"""
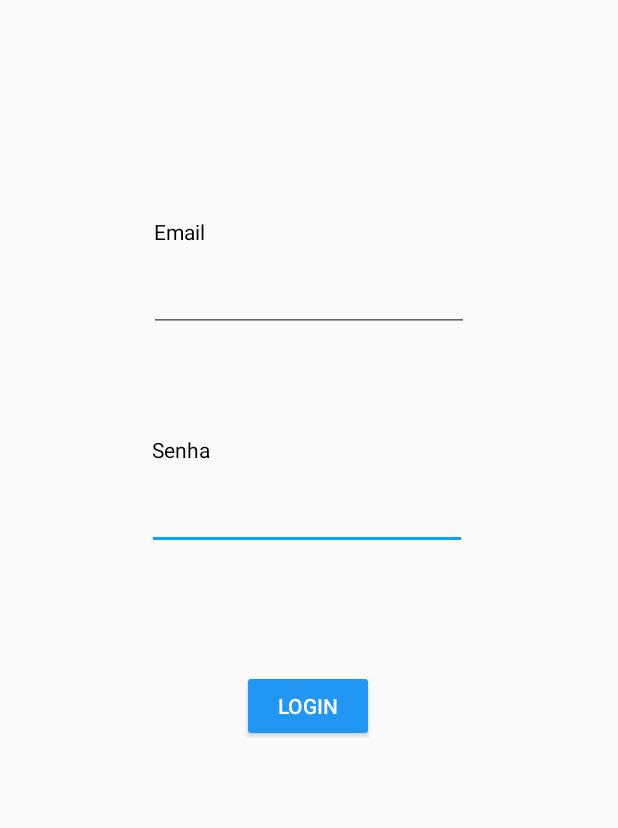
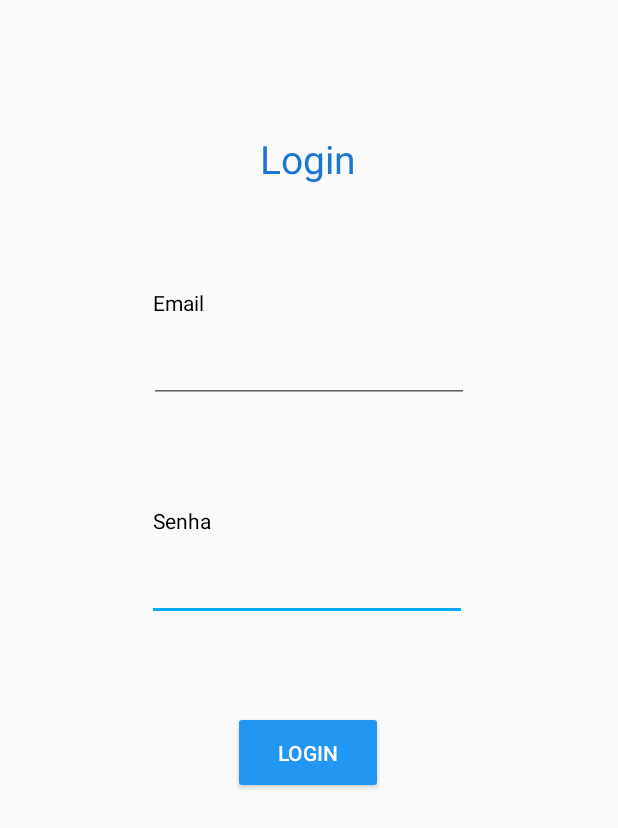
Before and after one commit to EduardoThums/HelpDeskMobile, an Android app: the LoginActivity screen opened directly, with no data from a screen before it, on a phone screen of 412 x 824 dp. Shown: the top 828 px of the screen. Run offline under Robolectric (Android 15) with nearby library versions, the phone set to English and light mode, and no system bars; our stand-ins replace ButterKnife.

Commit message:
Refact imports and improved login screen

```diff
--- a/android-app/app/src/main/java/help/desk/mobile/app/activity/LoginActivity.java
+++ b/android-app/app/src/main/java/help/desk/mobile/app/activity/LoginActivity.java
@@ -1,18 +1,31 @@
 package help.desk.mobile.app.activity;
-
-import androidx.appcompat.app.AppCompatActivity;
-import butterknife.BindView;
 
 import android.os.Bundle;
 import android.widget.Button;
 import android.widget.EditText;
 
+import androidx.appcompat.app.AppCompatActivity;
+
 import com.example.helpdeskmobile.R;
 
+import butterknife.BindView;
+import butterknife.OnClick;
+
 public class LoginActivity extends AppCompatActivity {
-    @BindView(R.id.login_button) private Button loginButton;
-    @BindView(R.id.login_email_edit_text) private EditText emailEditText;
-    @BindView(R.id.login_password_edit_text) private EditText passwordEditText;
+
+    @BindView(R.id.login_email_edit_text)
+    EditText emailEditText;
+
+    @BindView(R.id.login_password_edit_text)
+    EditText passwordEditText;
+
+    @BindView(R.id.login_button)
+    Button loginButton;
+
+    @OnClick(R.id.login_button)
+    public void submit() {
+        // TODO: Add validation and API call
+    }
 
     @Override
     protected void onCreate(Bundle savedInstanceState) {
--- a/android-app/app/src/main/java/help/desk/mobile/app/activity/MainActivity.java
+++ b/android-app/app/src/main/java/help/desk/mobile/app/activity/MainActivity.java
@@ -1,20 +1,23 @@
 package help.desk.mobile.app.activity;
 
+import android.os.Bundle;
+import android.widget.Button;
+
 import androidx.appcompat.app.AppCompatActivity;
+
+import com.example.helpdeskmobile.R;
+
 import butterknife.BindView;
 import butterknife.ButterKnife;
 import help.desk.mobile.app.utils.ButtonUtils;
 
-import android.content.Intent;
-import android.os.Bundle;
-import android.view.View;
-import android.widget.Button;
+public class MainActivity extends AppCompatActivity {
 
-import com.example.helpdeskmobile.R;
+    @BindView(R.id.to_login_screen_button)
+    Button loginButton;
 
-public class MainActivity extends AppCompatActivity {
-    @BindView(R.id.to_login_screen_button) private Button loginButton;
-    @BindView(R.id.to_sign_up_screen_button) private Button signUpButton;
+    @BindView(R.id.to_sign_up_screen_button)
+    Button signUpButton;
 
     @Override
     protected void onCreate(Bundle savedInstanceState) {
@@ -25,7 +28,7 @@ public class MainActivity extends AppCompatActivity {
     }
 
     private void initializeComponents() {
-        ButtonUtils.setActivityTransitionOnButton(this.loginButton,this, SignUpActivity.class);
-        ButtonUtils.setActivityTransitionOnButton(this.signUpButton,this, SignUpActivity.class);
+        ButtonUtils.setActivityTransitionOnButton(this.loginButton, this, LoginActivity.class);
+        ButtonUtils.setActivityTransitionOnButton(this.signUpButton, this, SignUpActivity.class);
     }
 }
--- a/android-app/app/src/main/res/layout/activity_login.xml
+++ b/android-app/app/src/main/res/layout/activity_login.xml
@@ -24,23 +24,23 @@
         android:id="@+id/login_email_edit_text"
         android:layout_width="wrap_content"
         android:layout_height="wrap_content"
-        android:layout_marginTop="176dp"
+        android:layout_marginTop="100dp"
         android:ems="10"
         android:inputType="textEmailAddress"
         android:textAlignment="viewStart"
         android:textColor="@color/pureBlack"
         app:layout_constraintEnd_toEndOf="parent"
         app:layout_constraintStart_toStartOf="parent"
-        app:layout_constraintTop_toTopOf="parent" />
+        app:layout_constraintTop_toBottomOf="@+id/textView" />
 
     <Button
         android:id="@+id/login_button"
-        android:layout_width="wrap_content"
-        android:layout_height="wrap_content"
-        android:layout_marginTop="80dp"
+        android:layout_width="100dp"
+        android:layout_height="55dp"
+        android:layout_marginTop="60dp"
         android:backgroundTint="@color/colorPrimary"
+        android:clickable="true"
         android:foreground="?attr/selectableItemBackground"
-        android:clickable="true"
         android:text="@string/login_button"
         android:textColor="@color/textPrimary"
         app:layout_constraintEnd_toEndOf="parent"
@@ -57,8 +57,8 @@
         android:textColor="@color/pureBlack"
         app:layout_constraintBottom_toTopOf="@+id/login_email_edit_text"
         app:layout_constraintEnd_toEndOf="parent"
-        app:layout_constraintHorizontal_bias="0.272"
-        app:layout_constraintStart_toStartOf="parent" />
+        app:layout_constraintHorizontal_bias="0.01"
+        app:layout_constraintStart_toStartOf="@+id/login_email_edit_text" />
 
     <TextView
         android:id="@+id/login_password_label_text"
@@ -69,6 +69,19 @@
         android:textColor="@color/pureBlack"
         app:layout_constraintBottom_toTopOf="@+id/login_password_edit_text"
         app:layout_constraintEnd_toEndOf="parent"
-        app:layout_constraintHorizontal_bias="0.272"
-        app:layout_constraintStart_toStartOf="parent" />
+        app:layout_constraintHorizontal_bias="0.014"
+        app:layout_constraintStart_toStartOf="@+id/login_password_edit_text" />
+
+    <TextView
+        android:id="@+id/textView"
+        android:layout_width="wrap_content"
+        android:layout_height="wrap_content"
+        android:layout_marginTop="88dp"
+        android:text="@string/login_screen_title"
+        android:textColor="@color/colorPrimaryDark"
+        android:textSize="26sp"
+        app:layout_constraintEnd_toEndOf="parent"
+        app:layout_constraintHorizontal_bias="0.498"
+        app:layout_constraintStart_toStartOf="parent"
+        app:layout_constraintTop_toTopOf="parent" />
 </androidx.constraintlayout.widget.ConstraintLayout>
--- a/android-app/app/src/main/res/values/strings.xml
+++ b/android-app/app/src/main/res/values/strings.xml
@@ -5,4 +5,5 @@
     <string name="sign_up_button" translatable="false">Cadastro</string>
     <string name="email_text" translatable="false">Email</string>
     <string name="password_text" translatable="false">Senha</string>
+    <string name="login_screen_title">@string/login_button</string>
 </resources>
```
"""
"""
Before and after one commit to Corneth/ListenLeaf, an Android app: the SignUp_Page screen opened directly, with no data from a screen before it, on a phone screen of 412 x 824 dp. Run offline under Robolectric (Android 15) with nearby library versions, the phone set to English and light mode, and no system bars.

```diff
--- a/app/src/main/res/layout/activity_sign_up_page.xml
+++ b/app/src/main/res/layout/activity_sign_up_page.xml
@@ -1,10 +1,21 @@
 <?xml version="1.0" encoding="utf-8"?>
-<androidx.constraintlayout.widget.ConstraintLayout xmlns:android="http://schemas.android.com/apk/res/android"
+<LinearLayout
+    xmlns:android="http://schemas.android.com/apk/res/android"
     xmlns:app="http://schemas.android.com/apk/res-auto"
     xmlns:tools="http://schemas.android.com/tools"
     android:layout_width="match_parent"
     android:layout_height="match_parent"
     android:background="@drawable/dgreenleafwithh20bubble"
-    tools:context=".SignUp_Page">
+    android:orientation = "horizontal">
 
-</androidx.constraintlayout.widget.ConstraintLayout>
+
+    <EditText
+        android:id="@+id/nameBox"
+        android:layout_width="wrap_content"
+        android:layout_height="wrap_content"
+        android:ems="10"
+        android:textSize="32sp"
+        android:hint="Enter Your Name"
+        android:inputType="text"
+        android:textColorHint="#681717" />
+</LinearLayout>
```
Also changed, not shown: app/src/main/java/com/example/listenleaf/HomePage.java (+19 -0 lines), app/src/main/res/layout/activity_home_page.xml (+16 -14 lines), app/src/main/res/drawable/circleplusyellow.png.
"""
"""
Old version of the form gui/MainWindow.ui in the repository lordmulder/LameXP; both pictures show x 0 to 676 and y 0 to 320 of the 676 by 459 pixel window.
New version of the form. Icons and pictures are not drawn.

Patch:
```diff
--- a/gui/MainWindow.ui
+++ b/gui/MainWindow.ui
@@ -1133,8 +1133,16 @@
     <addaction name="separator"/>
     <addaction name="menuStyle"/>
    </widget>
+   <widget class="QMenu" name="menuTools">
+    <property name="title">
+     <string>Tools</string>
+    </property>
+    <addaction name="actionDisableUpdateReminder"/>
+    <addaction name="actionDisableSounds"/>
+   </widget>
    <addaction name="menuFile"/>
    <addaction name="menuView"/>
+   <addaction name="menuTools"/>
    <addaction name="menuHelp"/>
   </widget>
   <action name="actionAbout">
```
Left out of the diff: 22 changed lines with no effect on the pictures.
"""
*Exercise*.
Since only lines holding the word "this" matter, count them in the data above and report the number alone.

*Response to the exercise*.
4